However, state economist Tyler Tenbrink said the bigger pressure was the reduction of government spending at all levels.

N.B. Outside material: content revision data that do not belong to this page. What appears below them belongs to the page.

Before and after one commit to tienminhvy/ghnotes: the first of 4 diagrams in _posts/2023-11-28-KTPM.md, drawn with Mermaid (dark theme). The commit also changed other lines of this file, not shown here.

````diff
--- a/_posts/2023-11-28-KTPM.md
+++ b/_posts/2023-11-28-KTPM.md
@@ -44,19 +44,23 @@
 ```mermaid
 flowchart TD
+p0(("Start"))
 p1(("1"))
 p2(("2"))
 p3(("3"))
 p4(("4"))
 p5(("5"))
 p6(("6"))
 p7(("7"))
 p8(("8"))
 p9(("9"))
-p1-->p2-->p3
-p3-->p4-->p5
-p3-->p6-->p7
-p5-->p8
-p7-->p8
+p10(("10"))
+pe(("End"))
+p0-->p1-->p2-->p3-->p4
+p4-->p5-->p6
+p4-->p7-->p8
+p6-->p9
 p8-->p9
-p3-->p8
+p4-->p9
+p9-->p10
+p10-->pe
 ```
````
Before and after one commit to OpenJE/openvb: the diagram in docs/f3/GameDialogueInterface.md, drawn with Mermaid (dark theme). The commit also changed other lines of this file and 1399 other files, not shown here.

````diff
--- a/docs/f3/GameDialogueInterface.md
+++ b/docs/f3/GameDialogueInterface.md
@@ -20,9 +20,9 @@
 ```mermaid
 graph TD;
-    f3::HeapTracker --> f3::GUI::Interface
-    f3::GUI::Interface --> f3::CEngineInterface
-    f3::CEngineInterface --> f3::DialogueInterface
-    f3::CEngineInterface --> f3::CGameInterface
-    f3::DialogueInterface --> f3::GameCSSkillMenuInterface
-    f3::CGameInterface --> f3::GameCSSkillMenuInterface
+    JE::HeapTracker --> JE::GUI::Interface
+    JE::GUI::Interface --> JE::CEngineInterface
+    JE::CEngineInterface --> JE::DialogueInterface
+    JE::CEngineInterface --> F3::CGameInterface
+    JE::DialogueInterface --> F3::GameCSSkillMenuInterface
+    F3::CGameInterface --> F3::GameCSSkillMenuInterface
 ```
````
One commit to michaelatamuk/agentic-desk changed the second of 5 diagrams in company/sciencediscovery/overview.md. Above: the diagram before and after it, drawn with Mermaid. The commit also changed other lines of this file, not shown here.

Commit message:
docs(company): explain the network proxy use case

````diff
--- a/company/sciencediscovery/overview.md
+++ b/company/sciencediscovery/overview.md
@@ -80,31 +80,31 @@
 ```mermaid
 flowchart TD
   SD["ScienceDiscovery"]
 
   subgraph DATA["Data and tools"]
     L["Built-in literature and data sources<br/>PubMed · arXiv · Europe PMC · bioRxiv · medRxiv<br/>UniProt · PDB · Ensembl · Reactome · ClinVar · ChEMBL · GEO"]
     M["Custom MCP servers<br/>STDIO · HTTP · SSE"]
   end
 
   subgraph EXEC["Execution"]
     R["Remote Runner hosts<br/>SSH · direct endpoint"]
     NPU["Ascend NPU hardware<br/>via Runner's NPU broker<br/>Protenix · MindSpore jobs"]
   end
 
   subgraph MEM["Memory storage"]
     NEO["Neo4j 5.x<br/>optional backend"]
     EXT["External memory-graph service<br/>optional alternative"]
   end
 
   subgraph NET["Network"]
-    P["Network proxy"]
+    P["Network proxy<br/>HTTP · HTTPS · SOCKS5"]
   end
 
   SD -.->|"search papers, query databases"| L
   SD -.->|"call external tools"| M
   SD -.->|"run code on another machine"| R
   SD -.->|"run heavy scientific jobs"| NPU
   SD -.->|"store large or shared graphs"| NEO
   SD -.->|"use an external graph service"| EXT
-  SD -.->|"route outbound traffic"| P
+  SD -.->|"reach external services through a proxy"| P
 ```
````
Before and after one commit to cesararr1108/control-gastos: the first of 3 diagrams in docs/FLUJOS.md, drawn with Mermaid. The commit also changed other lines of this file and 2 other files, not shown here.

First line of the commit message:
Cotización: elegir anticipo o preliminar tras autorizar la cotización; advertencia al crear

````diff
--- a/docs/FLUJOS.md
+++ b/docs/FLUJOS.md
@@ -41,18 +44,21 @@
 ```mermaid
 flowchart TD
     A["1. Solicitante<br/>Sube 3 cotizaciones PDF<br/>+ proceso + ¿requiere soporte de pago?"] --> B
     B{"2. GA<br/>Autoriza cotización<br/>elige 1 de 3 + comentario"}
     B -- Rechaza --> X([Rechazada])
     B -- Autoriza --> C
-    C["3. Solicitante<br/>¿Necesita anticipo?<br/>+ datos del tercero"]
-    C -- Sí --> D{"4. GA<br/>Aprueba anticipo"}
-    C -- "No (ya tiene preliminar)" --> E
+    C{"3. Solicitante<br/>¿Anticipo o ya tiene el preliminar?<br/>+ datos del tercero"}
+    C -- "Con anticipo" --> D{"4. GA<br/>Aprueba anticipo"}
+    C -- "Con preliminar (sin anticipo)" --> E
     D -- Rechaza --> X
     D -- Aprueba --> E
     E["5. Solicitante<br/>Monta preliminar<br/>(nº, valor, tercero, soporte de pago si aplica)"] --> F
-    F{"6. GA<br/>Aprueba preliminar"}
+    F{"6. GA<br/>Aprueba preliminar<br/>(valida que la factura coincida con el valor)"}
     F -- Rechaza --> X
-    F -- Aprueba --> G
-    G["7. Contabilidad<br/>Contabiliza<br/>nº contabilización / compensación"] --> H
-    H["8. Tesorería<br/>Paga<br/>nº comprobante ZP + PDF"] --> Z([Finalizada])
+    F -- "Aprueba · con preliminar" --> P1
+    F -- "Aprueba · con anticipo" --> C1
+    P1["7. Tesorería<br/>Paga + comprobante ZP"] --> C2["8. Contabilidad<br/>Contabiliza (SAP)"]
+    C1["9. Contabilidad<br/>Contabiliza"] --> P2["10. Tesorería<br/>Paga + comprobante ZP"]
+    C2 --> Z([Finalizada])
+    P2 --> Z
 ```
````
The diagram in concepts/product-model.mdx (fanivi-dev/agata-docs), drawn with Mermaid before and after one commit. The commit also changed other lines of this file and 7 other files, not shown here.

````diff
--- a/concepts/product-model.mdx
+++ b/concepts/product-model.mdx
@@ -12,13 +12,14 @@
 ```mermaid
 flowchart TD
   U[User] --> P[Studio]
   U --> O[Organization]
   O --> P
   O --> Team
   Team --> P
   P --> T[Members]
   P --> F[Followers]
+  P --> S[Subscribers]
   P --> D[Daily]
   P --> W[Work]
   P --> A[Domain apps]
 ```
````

He said when governments eliminate jobs, it puts more pressure on the private sector to create more employment opportunities in order sustain growth.

"Budgets are going to be difficult to deal with going forward," Tenbrink said.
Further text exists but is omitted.